Self refers to self-reported data, usually collected in surveys but matched with how the user actually behaves. Ideally, you want to tie self-reported metrics like satisfaction to purchase behavior or usage of specific site functionality.
Finally, score is the ultimate outcome: where the money is. It could be average order size, top-line revenue, number of subscriptions, time spent gaming, or number of bills paid; it all depends on the business metrics which define the value of the site. The reason I say a vendor should be able to do four out of five of these is because most don’t include surveys — the self-reported data.
Smith: What about sites that aren’t e-commerce sites? For example, the Georgia Department of Transportation (DOT) has a site that gives traffic information so people can plan their commutes. There’s no revenue goal.
Berk: Sites with no commerce focus should still focus on the 5 Ss. For those, the score is best expressed as the rate of task accomplishment. What do users want to do on the site? What does the DOT want users to do on the site? Are those things being accomplished? Regardless, your analytics tools should focus on merging the 5 Ss so that you get a complete picture and can analyze specific scenarios to find opportunities to optimize the site.
Smith: So you said you’d name names…
Berk: I’ll name names. The list is segmented into the six categories I gave you.

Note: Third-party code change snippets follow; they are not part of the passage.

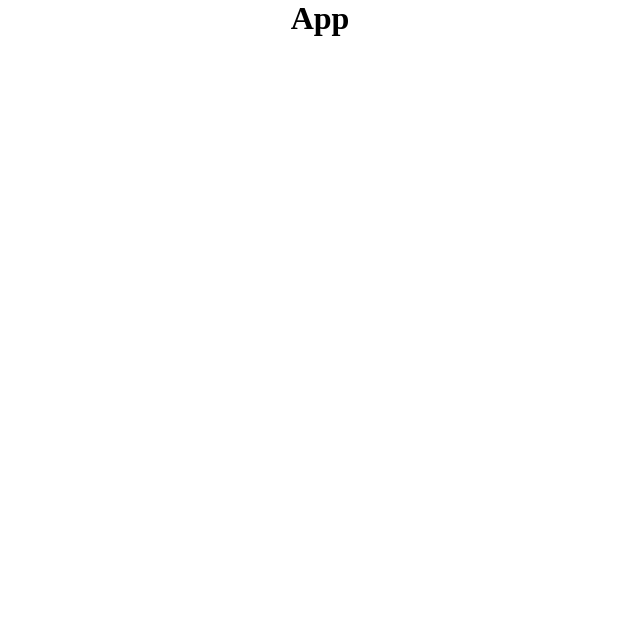
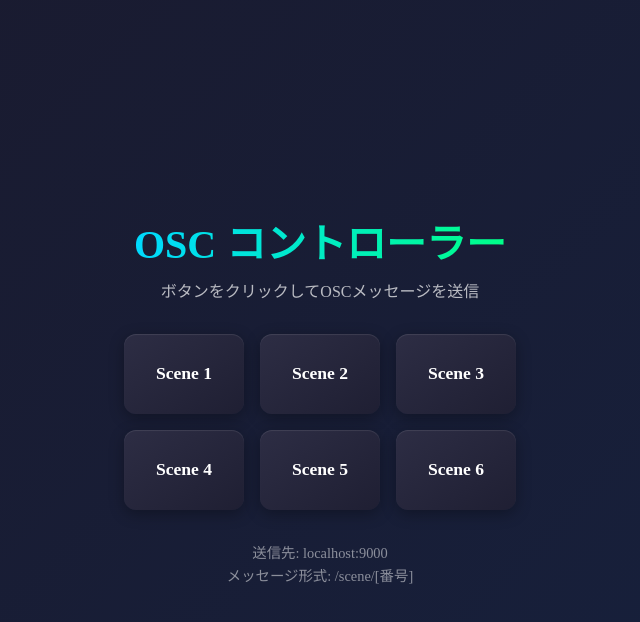
Before and after one commit to kmrtmk03/websocket-server, a React (Vite) app: page / in a window 1280 px wide. Shown: the top 622 px of the page, without its empty margins (320-960 px from the left). Built offline with nearby package versions, Linux system fonts and the light colour scheme.

Commit message:
feat: 一旦

```diff
--- a/electron.vite.config.ts
+++ b/electron.vite.config.ts
@@ -18,6 +18,12 @@ export default defineConfig({
     plugins: [externalizeDepsPlugin()],
     build: {
       outDir: 'dist-electron/preload',
+      rollupOptions: {
+        output: {
+          format: 'cjs',
+          entryFileNames: '[name].js',
+        },
+      },
     },
   },
 
--- a/package.json
+++ b/package.json
@@ -16,6 +16,7 @@
   "dependencies": {
     "framer-motion": "^12.23.24",
     "gsap": "^3.13.0",
+    "node-osc": "^11.2.2",
     "react": "^19.2.0",
     "react-dom": "^19.2.0",
     "react-router-dom": "^7.9.6"
--- a/src/App.tsx
+++ b/src/App.tsx
@@ -1,13 +1,14 @@
 import './App.sass'
 import type { ReactElement } from 'react'
 import { BrowserRouter, Routes, Route } from 'react-router-dom'
+import HomePage from './pages/HomePage'
 
 function App(): ReactElement {
   return (
     <BrowserRouter>
       <main>
         <Routes>
-          <Route path="/" element={<h1>App</h1>} />
+          <Route path="/" element={<HomePage />} />
         </Routes>
       </main>
     </BrowserRouter>
--- /dev/null
+++ b/src/pages/HomePage.sass
@@ -0,0 +1,55 @@
+.home-page
+  display: flex
+  flex-direction: column
+  align-items: center
+  justify-content: center
+  min-height: 100vh
+  padding: 2rem
+  background: linear-gradient(135deg, #1a1a2e 0%, #16213e 100%)
+  color: #fff
+
+  h1
+    font-size: 2.5rem
+    margin-bottom: 0.5rem
+    background: linear-gradient(90deg, #00d9ff, #00ff88)
+    -webkit-background-clip: text
+    -webkit-text-fill-color: transparent
+    background-clip: text
+
+  .description
+    color: rgba(255, 255, 255, 0.7)
+    margin-bottom: 2rem
+
+  .button-grid
+    display: grid
+    grid-template-columns: repeat(3, 1fr)
+    gap: 1rem
+    margin-bottom: 2rem
+
+  .osc-button
+    width: 120px
+    height: 80px
+    border: none
+    border-radius: 12px
+    background: linear-gradient(145deg, #2d2d44, #1f1f33)
+    color: #fff
+    font-size: 1.1rem
+    font-weight: 600
+    cursor: pointer
+    transition: all 0.2s ease
+    box-shadow: 0 4px 15px rgba(0, 0, 0, 0.3), inset 0 1px 1px rgba(255, 255, 255, 0.1)
+
+    &:hover
+      transform: translateY(-2px)
+      background: linear-gradient(145deg, #3d3d5c, #2a2a44)
+      box-shadow: 0 6px 20px rgba(0, 217, 255, 0.2), inset 0 1px 1px rgba(255, 255, 255, 0.15)
+
+    &:active
+      transform: translateY(1px)
+      box-shadow: 0 2px 10px rgba(0, 0, 0, 0.3), inset 0 1px 1px rgba(255, 255, 255, 0.1)
+
+  .info
+    color: rgba(255, 255, 255, 0.5)
+    font-size: 0.9rem
+    text-align: center
+    line-height: 1.6
--- /dev/null
+++ b/src/pages/HomePage.tsx
@@ -0,0 +1,49 @@
+import type { ReactElement } from 'react'
+import './HomePage.sass'
+
+/**
+ * ホームページコンポーネント
+ * OSC送信ボタンを表示
+ */
+function HomePage(): ReactElement {
+  // OSCメッセージを送信する
+  const handleSendOsc = async (sceneNumber: number): Promise<void> => {
+    try {
+      // Electronが利用可能かチェック
+      if (window.electronAPI) {
+        const result = await window.electronAPI.sendOsc(`/scene/${sceneNumber}`)
+        console.log('OSC送信結果:', result)
+      } else {
+        console.warn('Electron APIが利用できません（ブラウザモード）')
+      }
+    } catch (error) {
+      console.error('OSC送信エラー:', error)
+    }
+  }
+
+  return (
+    <div className="home-page">
+      <h1>OSC コントローラー</h1>
+      <p className="description">ボタンをクリックしてOSCメッセージを送信</p>
+
+      <div className="button-grid">
+        {[1, 2, 3, 4, 5, 6].map((num) => (
+          <button
+            key={num}
+            className="osc-button"
+            onClick={() => handleSendOsc(num)}
+          >
+            Scene {num}
+          </button>
+        ))}
+      </div>
+
+      <p className="info">
+        送信先: localhost:9000<br />
+        メッセージ形式: /scene/[番号]
+      </p>
+    </div>
+  )
+}
+
+export default HomePage
```
Also changed, not shown: src/main/index.ts (+35 -1 lines), src/preload/index.ts (+5 -7 lines), src/types/electron.d.ts (added, +28 -0 lines), 1 other file (tests, documents, lock files or other folders).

Start with site analytics, since it’s the most important. My list includes Omniture, WebSideStory, and NetIQ.
Smith: NetIQ — maker of WebTrends?
Berk: Yes. People are surprised to see NetIQ on there, but its product has really made some great strides in the past six months, whether you’re running a small site or a large, complex one. Still, Omniture is my top pick. I probably wouldn’t put Coremetrics on the list unless I was doing high-end consumer retail and could get the company to give me a real break on price.
Smith: What exactly does site analytics include? What are these tools supposed to do?
Berk: Site analytics is not, contrary to popular opinion, about reporting traffic data — or reporting anything else, for that matter. It’s all about helping you marry your metrics (the 5 Ss), so that you can discover opportunities to improve the site.
Smith: What’s next?
Berk: The next category is a survey tool. I might build this in-house. But also on the list are companies like BizRate, ForeSee Results, and Insight Express. You might choose a vendor if you either need to conduct many surveys or if you need a specific kind of survey (e.g., customer satisfaction). But it’s not too hard to build for the basics.
Smith: And it’s possible to use manual intervention to merge your survey data with your other customer data.
Berk: Next is a panel-based usability testing service. Vividence or Insight Express can help out here. Still, many of my clients fare wonderfully well with a simple usability lab. A few grand and two spare offices are all you need to start learning. To test new functionality, you really need feedback from actual users.
Next time we’ll learn Berk’s picks for the final three categories of Web measurement tools. We’ll also hear why he feels strongly that ASP solutions are the way to go.